It started with a slow ooze of multiple homework assignments copied off of a classmate (which I refused to accept & instructed Cheater Chaz to quit doing, hoping this would be one of those 'teaching moments' I hear so much about from colleagues).
Then a portion of unquoted text crept into several of his homework responses (which I instructed Cheater Chaz to fix & to stop copying from Wikipedia, all the while assigning F's for work that was not his own and instructing him to look up certain pages in our handbook outlining the definition of academic dishonesty).

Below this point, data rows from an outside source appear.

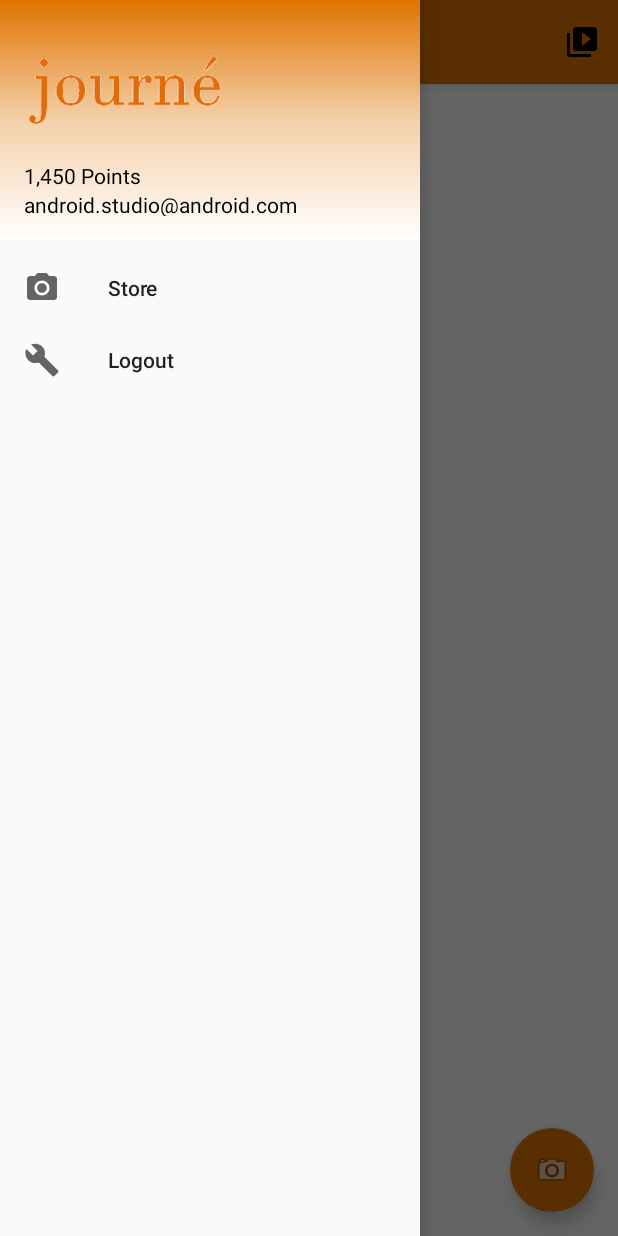
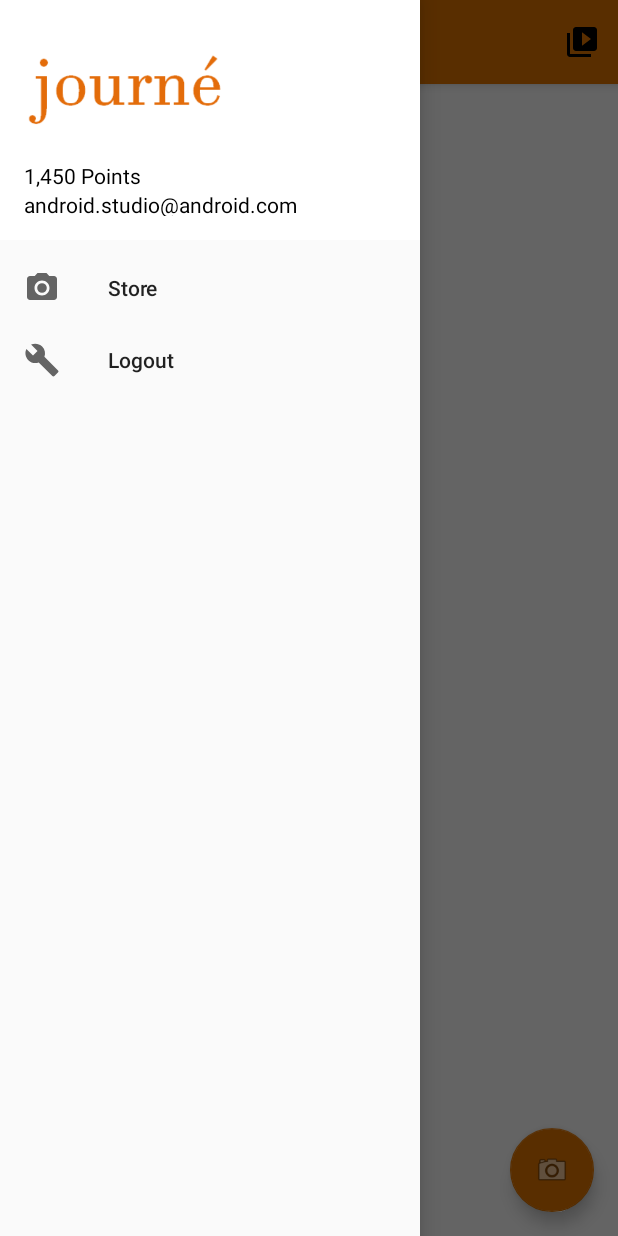
Before and after one commit to michael-schwarz/echacks-project, an Android app: the MainActivity screen opened directly, with no data from a screen before it, with the side drawer open, on a phone screen of 412 x 824 dp. Run offline under Robolectric (Android 15) with nearby library versions, the phone set to English and light mode, and no system bars; pictures from the network do not load; 1 statement that could not run was skipped.

Commit message:
Changing gradient to be plain white

```diff
--- a/android/journe/app/src/main/res/drawable/side_nav_bar.xml
+++ b/android/journe/app/src/main/res/drawable/side_nav_bar.xml
@@ -2,8 +2,8 @@
     android:shape="rectangle" >
     <gradient
         android:startColor="#FFFFFF"
-        android:centerColor="#F5D0A9"
-        android:endColor="#DF7401"
+        android:centerColor="#FFFFFF"
+        android:endColor="#FFFFFF"
         android:type="linear"
-        android:angle="90"/>
+        android:angle="0"/>
 </shape>
```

This was followed by several office visits where Cheater Chaz came to "get help" with assignments such as summarizing short articles. Essentially, he asked what he should write without having read the articles. I instructed him to read the articles and try to write in his own words what they were about and I would look over his summaries to offer pointers. After each office visit during which I refused to tell him what the articles were about without his having first read them, he said, "You just mean. Why won't you help me?"
I asked why he hadn't read the assignments. "No time. It's boring," he claimed. But I suspected Cheater Chaz could not read. I suspected he could not write. I asked Cheater Chaz if he would like a tutor or if he would like to withdraw from the class. "No, I need the credit to stay on the team. And I'm cool: I don't need a tutor," he laughed. OK.
Finally, a torrent of plagiarized paragraphs littering the first major paper came in during a one-on-one conference (which I instructed Cheater Chaz to fix by showing him in the handbook and online, how to quote correctly and how to summarize/paraphrase. "I got it," he said. "You don't have to keep telling me I did it wrong."). Cheater Chaz turned in his final draft without changing a single word (complete with plagiarism he could no longer claim was 'inadvertent.').
As students filed back into class after the weekend, I handed out rubrics with grades. To Cheater Chaz, I handed the academic dishonesty report that goes to the academic VP's office and is followed by a visit to the disciplinary committee. Next to my record of his various infractions during the quarter was an F and a recommendation that he withdraw from the class because there was no way he could pass the class without cheating (as evidenced by his having cheated on almost everything due in the first three weeks of class). Cheater Chaz requested to speak to me outside of class.
We stepped into the hallway as students continued to file into the classroom.
"How can you say I cheated?" he demanded.
"Given that you've gotten F's on almost everything you've turned in so far because you copied from another source and we've talked about this multiple times, I'm surprised that you're surprised," I responded.
And this is when Cheater Chaz pulled out the lame guns of logic. "You're racist," he shouted. "You always had it out for me from the beginning. You're just racist."
To prove this racism in a formal complaint he filed against me, he pulled out all of his homework and assignments (with my grades of "F" and notes instructing him to quit cheating on assignments, along with page numbers he could look up in our handbook on the topic of academic dishonesty).
During the disciplinary board hearing, he provided such evidence to "prove" that I was racist. When the disciplinary committee pointed out that I was the same ethnicity as Cheater Chaz, he claimed that I am one of those people who hate my own race.
And Cheater Chaz is not the only one to behave in such a manner. It seems that more and more, when students feel unfairly picked on or are called out for being flat-out wrong or for behaving in completely inappropriate ways (like Sally phone-a-thon who tried to talk to her boyfriend back home during my lecture), they choose to retaliate by accusing the professor of some egregious crime that is simply a way to 'get back at' the professor.
Somehow, I think the definition of racism, sexism, religious intolerance, and any other form of discrimination has shifted to suit the needs of any disgruntled student who feels as if they haven't been able to manipulate the professor.
And people wonder why I've lost my love of teaching; why I come armed with a notebook in which to record any 'incident' that may turn into a complaint; why I no longer recommend that they, too, become professors; why I am looking for a job that will take me far away from wretched, entitled creeps who belittle others with no regard for their false accusations. When is the misery too much to continue?